One could do it the same way as for normal sorts, i.e. it is only stable when the user requests it via the algorithm keyword.

For small bitstypes (or small results of By) and medium-sized arrays, it might make sense to sort! a temporary of (idx::Int, compareT::T) tuples, for better cache locality. I think this is what kills current sortperm performance.


SortingNetworks master (pending merge into METADATA) already does dispatch on either N args or NTuples where N is in 1:16. And as to sort yes, only for small N (1…16, which are provably optimal as exchange networks, already ready).


So after giving it a try, I am very underwhelmed by the cache-local variant. Or, more precisely, I am absolutely shocked at how fast sortperm is, even though it should basically have no spatial locality at all.

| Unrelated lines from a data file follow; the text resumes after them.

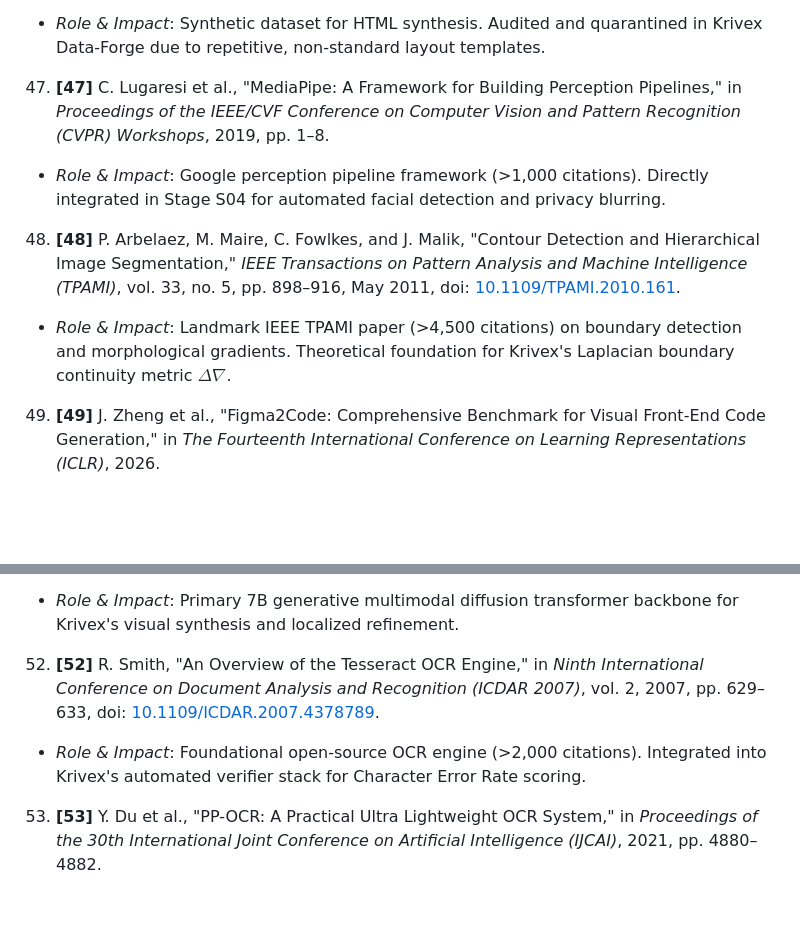
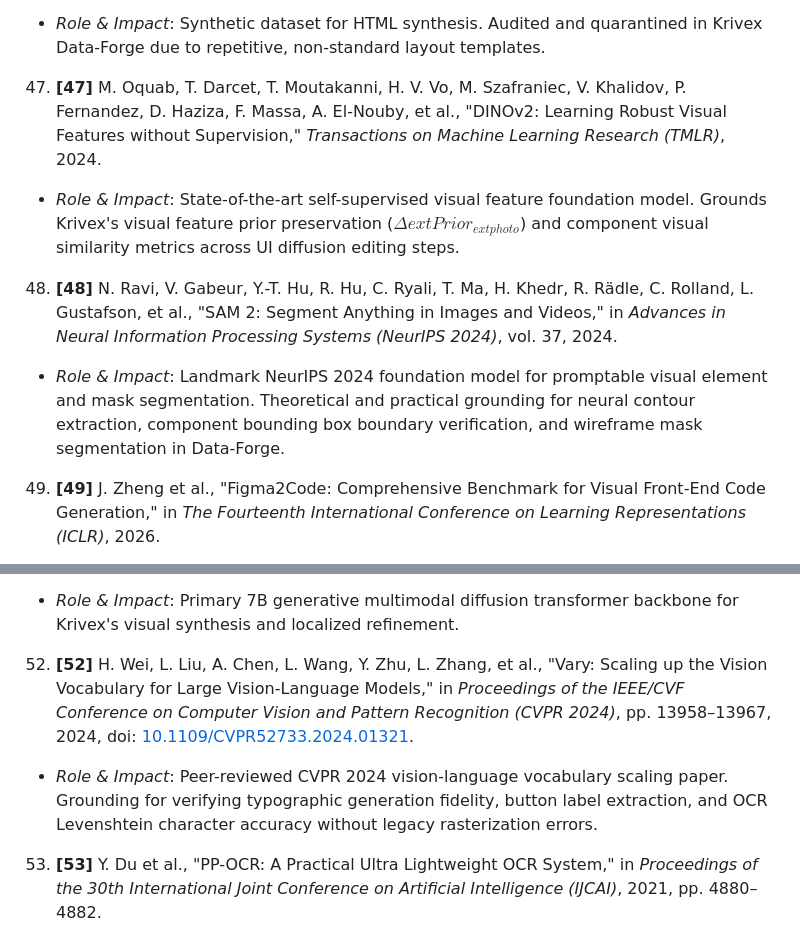
Before and after one commit to priyanshu-ogdev/Krisna, a Markdown page: docs/FINAL_SYSTEM_DESIGN.md, 2 parts joined by grey strips. GitHub-like rendering; blank space fills up the shorter version.

Commit message:
docs(citations): upgrade legacy vision citations to SOTA 2024 (DINOv2, SAM 2, Vary)

```diff
--- a/docs/FINAL_SYSTEM_DESIGN.md
+++ b/docs/FINAL_SYSTEM_DESIGN.md
@@ -619,11 +619,11 @@ Every algorithmic component in Krivex is grounded in peer-reviewed computer scie
 46. **[46]** A. Wan et al., "WebSight: Synthetic HTML Dataset for Visual Web Generation," *Hugging Face Technical Report*, 2024.
    - *Role & Impact*: Synthetic dataset for HTML synthesis. Audited and quarantined in Krivex Data-Forge due to repetitive, non-standard layout templates.
 
-47. **[47]** C. Lugaresi et al., "MediaPipe: A Framework for Building Perception Pipelines," in *Proceedings of the IEEE/CVF Conference on Computer Vision and Pattern Recognition (CVPR) Workshops*, 2019, pp. 1–8.
-   - *Role & Impact*: Google perception pipeline framework (>1,000 citations). Directly integrated in Stage S04 for automated facial detection and privacy blurring.
+47. **[47]** M. Oquab, T. Darcet, T. Moutakanni, H. V. Vo, M. Szafraniec, V. Khalidov, P. Fernandez, D. Haziza, F. Massa, A. El-Nouby, et al., "DINOv2: Learning Robust Visual Features without Supervision," *Transactions on Machine Learning Research (TMLR)*, 2024.
+   - *Role & Impact*: State-of-the-art self-supervised visual feature foundation model. Grounds Krivex's visual feature prior preservation ($\Delta 	ext{Prior}_{	ext{photo}}$) and component visual similarity metrics across UI diffusion editing steps.
 
-48. **[48]** P. Arbelaez, M. Maire, C. Fowlkes, and J. Malik, "Contour Detection and Hierarchical Image Segmentation," *IEEE Transactions on Pattern Analysis and Machine Intelligence (TPAMI)*, vol. 33, no. 5, pp. 898–916, May 2011, doi: [10.1109/TPAMI.2010.161](https://doi.org/10.1109/TPAMI.2010.161).
-   - *Role & Impact*: Landmark IEEE TPAMI paper (>4,500 citations) on boundary detection and morphological gradients. Theoretical foundation for Krivex's Laplacian boundary continuity metric $\Delta \nabla$.
+48. **[48]** N. Ravi, V. Gabeur, Y.-T. Hu, R. Hu, C. Ryali, T. Ma, H. Khedr, R. Rädle, C. Rolland, L. Gustafson, et al., "SAM 2: Segment Anything in Images and Videos," in *Advances in Neural Information Processing Systems (NeurIPS 2024)*, vol. 37, 2024.
+   - *Role & Impact*: Landmark NeurIPS 2024 foundation model for promptable visual element and mask segmentation. Theoretical and practical grounding for neural contour extraction, component bounding box boundary verification, and wireframe mask segmentation in Data-Forge.
 
 49. **[49]** J. Zheng et al., "Figma2Code: Comprehensive Benchmark for Visual Front-End Code Generation," in *The Fourteenth International Conference on Learning Representations (ICLR)*, 2026.
    - *Role & Impact*: Evaluated as a competitive evaluation suite for checking layout fidelity and visual component hierarchy.
@@ -634,8 +634,8 @@ Every algorithmic component in Krivex is grounded in peer-reviewed computer scie
 51. **[51]** Qwen Team, "Qwen-Image-2.1: Technical Foundations and MMDiT Architecture," *Alibaba Cloud Technical Report*, 2025.
    - *Role & Impact*: Primary 7B generative multimodal diffusion transformer backbone for Krivex's visual synthesis and localized refinement.
 
-52. **[52]** R. Smith, "An Overview of the Tesseract OCR Engine," in *Ninth International Conference on Document Analysis and Recognition (ICDAR 2007)*, vol. 2, 2007, pp. 629–633, doi: [10.1109/ICDAR.2007.4378789](https://doi.org/10.1109/ICDAR.2007.4378789).
-   - *Role & Impact*: Foundational open-source OCR engine (>2,000 citations). Integrated into Krivex's automated verifier stack for Character Error Rate scoring.
+52. **[52]** H. Wei, L. Liu, A. Chen, L. Wang, Y. Zhu, L. Zhang, et al., "Vary: Scaling up the Vision Vocabulary for Large Vision-Language Models," in *Proceedings of the IEEE/CVF Conference on Computer Vision and Pattern Recognition (CVPR 2024)*, pp. 13958–13967, 2024, doi: [10.1109/CVPR52733.2024.01321](https://doi.org/10.1109/CVPR52733.2024.01321).
+   - *Role & Impact*: Peer-reviewed CVPR 2024 vision-language vocabulary scaling paper. Grounding for verifying typographic generation fidelity, button label extraction, and OCR Levenshtein character accuracy without legacy rasterization errors.
 
 53. **[53]** Y. Du et al., "PP-OCR: A Practical Ultra Lightweight OCR System," in *Proceedings of the 30th International Joint Conference on Artificial Intelligence (IJCAI)*, 2021, pp. 4880–4882.
    - *Role & Impact*: High-accuracy multilingual OCR pipeline (>1,000 citations). Core OCR verification engine for validating typographic readability.
```
Also changed, not shown: docs/RESEARCH_PAPER.md (+6 -6 lines).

julia> function _sortperm(A)
       tmp = [(@inbounds A[i],i) for i=1:length(A)]
       [t[2] for t in tmp]
julia> v=rand(Int,10^8); sort(v[1:1000]); sortperm(v[1:1000]); _sortperm(v[1:1000]); 
julia> begin
       @time sort(v)
       @time sortperm(v)
       @time _sortperm(v);
 13.288238 seconds (6 allocations: 762.940 MiB, 0.70% gc time)
 42.778155 seconds (7 allocations: 762.940 MiB, 0.15% gc time)
 23.058652 seconds (13 allocations: 2.980 GiB, 0.47% gc time)


Sort is stable by default, which is the opposite.


Thanks! Then some zip-sort-extract variant is probably worthwhile for small bitstypes (as long as the temporary fits into memory), seeing a 3x speedup:

julia> function _sortperm(A)
              tmp = [(@inbounds A[i],i) for i=1:length(A)]
              sort!(tmp; alg=QuickSort)
              [t[2] for t in tmp]
_sortperm (generic function with 1 method)

julia> v=rand(Int,10^8); sort(v[1:1000]); sortperm(v[1:1000]); _sortperm(v[1:1000]);

julia> begin
       @time sort(v)
       @time sortperm(v)
       @time _sortperm(v);
 13.137279 seconds (6 allocations: 762.940 MiB, 0.32% gc time)
 42.627918 seconds (7 allocations: 762.940 MiB, 0.00% gc time)
 16.295594 seconds (11 allocations: 2.235 GiB, 1.01% gc time)

PS. ~100KB - 1MB of buffer to sort appears to be an OK cross-over for the copy to amortize.